(Edit tracking data)
● ● ● ● ● ● ●

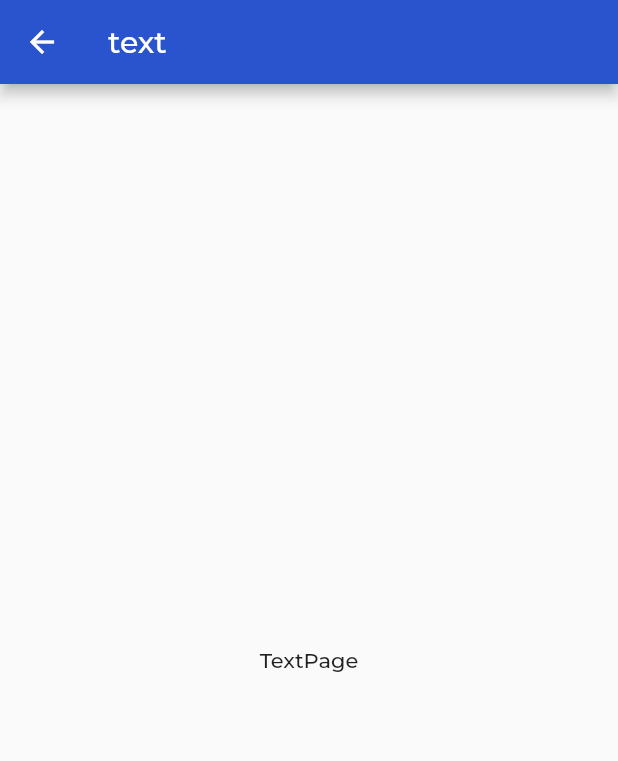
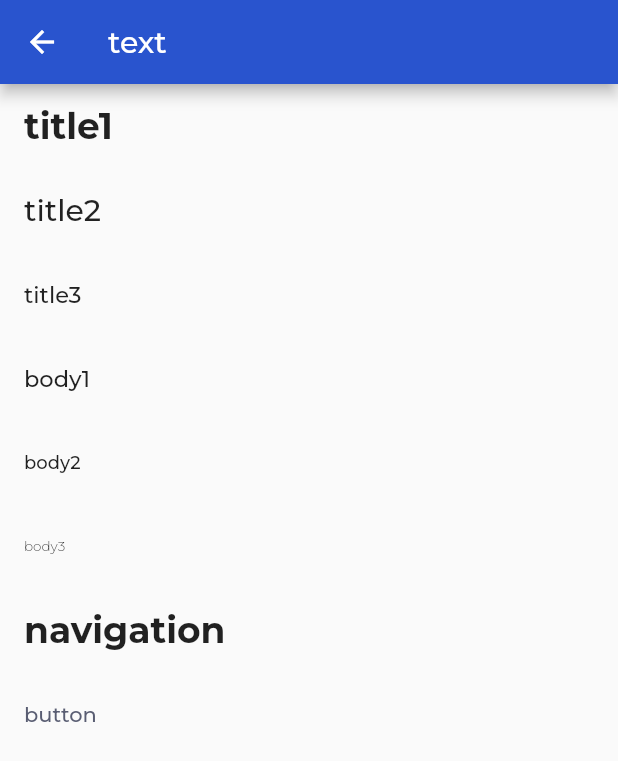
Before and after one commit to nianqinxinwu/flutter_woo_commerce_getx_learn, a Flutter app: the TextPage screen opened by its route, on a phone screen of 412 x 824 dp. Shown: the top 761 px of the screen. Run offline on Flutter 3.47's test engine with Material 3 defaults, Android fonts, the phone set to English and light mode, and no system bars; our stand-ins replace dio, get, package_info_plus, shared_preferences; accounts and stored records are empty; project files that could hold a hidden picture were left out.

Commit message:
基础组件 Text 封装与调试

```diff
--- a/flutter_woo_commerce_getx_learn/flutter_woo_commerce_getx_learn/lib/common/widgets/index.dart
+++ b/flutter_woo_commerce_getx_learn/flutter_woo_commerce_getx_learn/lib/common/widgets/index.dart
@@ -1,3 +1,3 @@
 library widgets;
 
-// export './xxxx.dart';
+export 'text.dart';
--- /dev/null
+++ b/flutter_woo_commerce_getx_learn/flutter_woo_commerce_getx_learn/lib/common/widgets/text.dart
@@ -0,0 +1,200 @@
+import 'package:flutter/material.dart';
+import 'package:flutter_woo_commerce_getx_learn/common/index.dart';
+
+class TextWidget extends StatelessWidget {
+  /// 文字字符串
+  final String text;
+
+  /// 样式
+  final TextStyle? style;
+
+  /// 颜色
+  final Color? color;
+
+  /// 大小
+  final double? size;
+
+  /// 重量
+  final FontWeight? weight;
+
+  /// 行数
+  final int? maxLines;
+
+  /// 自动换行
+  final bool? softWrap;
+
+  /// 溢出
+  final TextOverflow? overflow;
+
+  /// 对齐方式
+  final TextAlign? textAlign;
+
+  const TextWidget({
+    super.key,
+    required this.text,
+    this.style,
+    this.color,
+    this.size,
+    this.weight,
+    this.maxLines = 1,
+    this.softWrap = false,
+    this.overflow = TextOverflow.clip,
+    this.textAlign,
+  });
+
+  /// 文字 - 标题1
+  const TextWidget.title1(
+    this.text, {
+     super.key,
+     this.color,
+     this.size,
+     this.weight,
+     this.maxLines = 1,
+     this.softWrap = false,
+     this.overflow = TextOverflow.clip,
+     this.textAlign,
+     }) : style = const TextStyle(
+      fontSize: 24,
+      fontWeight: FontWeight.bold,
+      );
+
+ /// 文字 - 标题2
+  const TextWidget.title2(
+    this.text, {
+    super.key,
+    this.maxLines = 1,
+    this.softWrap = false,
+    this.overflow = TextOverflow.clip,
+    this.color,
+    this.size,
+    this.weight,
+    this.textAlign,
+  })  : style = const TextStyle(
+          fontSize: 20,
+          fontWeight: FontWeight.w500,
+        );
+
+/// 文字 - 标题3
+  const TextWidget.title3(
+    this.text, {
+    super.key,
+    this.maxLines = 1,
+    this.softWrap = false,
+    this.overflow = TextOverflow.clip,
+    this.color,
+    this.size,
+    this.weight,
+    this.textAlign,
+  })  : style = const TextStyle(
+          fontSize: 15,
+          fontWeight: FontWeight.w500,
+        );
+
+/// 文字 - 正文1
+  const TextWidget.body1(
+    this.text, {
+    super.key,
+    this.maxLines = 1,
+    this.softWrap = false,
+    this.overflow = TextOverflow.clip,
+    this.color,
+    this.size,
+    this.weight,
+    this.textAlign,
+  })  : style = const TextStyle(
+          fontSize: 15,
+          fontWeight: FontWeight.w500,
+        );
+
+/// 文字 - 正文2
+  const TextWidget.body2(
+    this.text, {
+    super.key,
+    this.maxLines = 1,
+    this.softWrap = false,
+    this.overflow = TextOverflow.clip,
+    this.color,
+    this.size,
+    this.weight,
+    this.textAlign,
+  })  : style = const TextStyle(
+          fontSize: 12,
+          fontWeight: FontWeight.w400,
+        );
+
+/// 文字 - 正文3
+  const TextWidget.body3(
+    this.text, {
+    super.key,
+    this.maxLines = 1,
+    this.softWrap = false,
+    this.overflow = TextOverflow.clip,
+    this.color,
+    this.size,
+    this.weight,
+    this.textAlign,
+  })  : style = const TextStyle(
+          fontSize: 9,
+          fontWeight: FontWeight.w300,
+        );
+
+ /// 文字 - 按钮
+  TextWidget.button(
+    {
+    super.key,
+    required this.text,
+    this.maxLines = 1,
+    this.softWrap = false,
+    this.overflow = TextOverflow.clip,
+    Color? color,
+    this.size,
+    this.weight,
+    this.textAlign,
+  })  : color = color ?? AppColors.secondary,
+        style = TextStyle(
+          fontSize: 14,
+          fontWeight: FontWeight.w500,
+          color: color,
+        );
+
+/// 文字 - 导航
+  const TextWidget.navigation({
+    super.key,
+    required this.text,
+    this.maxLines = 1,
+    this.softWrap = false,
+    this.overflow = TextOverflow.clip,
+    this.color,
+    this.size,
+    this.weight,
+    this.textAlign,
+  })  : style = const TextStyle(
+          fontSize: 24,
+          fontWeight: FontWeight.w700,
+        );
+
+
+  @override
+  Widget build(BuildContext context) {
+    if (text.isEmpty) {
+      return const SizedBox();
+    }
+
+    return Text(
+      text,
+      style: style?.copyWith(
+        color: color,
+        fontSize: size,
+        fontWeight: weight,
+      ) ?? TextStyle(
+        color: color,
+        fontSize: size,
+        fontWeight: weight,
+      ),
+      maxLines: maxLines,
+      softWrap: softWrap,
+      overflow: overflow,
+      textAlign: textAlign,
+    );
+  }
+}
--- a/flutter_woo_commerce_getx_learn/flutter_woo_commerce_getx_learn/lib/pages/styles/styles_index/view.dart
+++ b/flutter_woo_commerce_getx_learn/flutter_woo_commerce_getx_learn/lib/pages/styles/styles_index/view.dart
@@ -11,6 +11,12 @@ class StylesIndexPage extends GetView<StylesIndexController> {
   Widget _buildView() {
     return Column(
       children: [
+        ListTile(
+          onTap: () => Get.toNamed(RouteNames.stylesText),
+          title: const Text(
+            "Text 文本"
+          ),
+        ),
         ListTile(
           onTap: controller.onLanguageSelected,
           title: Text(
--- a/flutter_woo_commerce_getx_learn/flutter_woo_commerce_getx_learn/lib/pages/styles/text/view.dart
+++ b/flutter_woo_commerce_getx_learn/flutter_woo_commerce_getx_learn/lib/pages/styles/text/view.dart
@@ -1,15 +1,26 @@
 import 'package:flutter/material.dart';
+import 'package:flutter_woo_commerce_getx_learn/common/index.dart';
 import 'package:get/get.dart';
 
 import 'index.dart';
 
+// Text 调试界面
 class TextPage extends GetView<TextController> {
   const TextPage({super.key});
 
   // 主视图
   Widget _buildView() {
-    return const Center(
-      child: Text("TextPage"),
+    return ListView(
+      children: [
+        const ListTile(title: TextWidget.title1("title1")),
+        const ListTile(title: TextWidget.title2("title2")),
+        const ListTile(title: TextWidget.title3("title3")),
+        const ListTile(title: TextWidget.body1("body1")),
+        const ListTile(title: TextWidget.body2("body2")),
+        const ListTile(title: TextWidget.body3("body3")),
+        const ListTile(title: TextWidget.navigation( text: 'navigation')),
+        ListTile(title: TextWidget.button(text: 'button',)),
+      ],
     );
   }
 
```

● ● ● ● ● ● ●

● What is being asked: Once the lines above that include "final" are counted, report the number and nothing else.

● Written answer: 9